WHAT TO PRODUCE: Go over the records and copy every line with the string "research".

Revision tracking records:
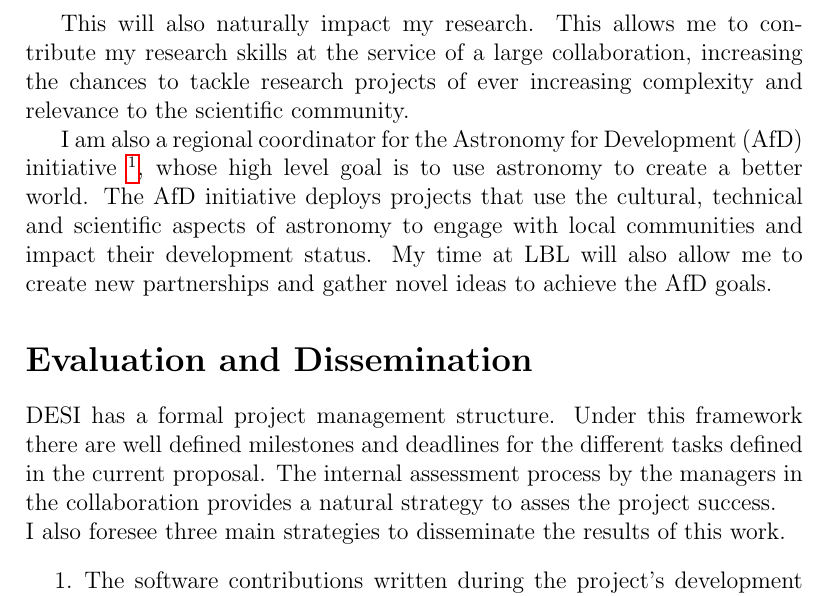
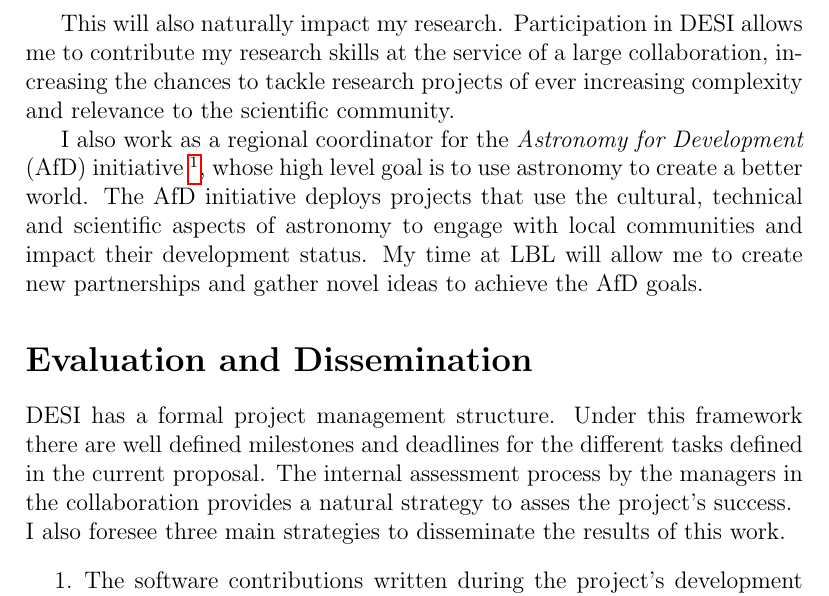
Before and after one commit to forero/fulbright, a LaTeX document (project_statement.tex): part of page 4 of 6, cut so that both start at the same text. Compiled offline with pdfLaTeX.

Commit message:
semi-final

```diff
--- a/project_statement.tex
+++ b/project_statement.tex
@@ -150,23 +150,23 @@ in the physical sciences. Being able to contribute to DESI will have a
 long lasting impact in the new generation of young scientist that are
 starting to get involved in the project as students.
 
-This will also naturally impact my research. This allows me to contribute
-my research skills at the service of a large collaboration, increasing
-the chances to tackle research projects of ever increasing complexity
-and relevance to the scientific community.
+This will also naturally impact my research. Participation in DESI
+allows me to contribute my research skills at the service of a large
+collaboration, increasing the chances to tackle research projects of
+ever increasing complexity and relevance to the scientific community.
 %Importance to my research.
 
 %Impact on my teaching.
 
 %Importance to the Astronomy for Development community.
 
-I am also a regional coordinator for the Astronomy for
-Development (AfD)
+I also work as a regional coordinator for the \emph{Astronomy for
+Development} (AfD)
 initiative \footnote{\url{http://andean.astro4dev.org/}}, whose high
 level goal is to use astronomy to create a better world.
 The AfD initiative deploys projects that use the cultural, technical
 and scientific aspects of astronomy to engage with local communities
-and impact their development status.  My time at LBL will also allow me to
+and impact their development status.  My time at LBL will allow me to
 create new partnerships and gather novel ideas to achieve the AfD goals.
 
 
@@ -180,7 +180,7 @@ DESI has a formal project management structure.
 Under this framework there are well defined milestones
 and deadlines for the different tasks defined in the current
 proposal. The internal assessment process by the managers in the
-collaboration provides a natural strategy to asses the project success.
+collaboration provides a natural strategy to asses the project's success.
 
 \noindent
 I also foresee three main strategies to disseminate the results of this
```
Also changed, not shown: project_statement.pdf.
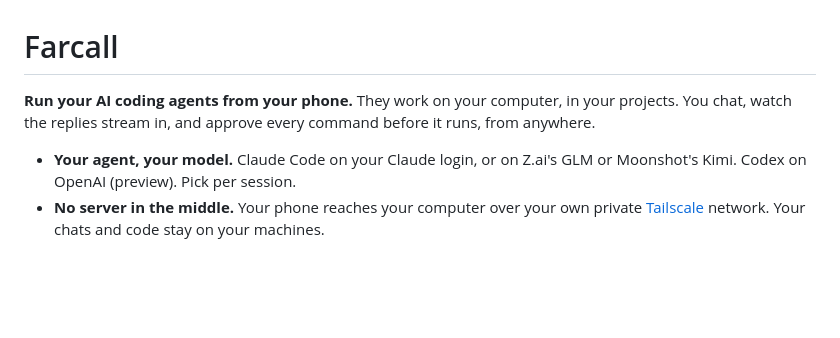
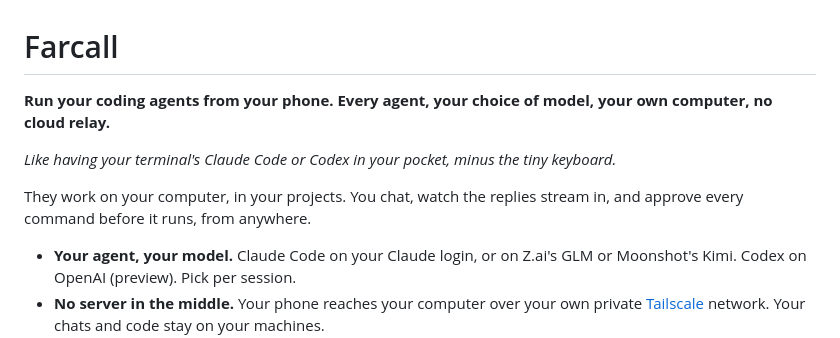
Before and after one commit to eamon831/farcall-releases, a Markdown page: README.md, the part around the change. Rendered like a GitHub page; blank space fills up the shorter version.

Commit message:
README: lead with 'Run your coding agents from your phone. Every agent, your choice of model, your own computer, no cloud relay.' and the terminal line under it
Co-Authored-By: Claude Opus 5.5 (1M context) <noreply@anthropic.com>

```diff
--- a/README.md
+++ b/README.md
@@ -1,6 +1,10 @@
 # Farcall
 
-**Run your AI coding agents from your phone.** They work on your computer, in your projects. You chat, watch the replies stream in, and approve every command before it runs, from anywhere.
+**Run your coding agents from your phone. Every agent, your choice of model, your own computer, no cloud relay.**
+
+*Like having your terminal's Claude Code or Codex in your pocket, minus the tiny keyboard.*
+
+They work on your computer, in your projects. You chat, watch the replies stream in, and approve every command before it runs, from anywhere.
 
 - **Your agent, your model.** Claude Code on your Claude login, or on Z.ai's GLM or Moonshot's Kimi. Codex on OpenAI (preview). Pick per session.
 - **No server in the middle.** Your phone reaches your computer over your own private [Tailscale](https://tailscale.com) network. Your chats and code stay on your machines.
```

WRITTEN SOLUTION:
-This will also naturally impact my research. This allows me to contribute
-my research skills at the service of a large collaboration, increasing
-the chances to tackle research projects of ever increasing complexity
+This will also naturally impact my research. Participation in DESI
+allows me to contribute my research skills at the service of a large
+collaboration, increasing the chances to tackle research projects of
 %Importance to my research.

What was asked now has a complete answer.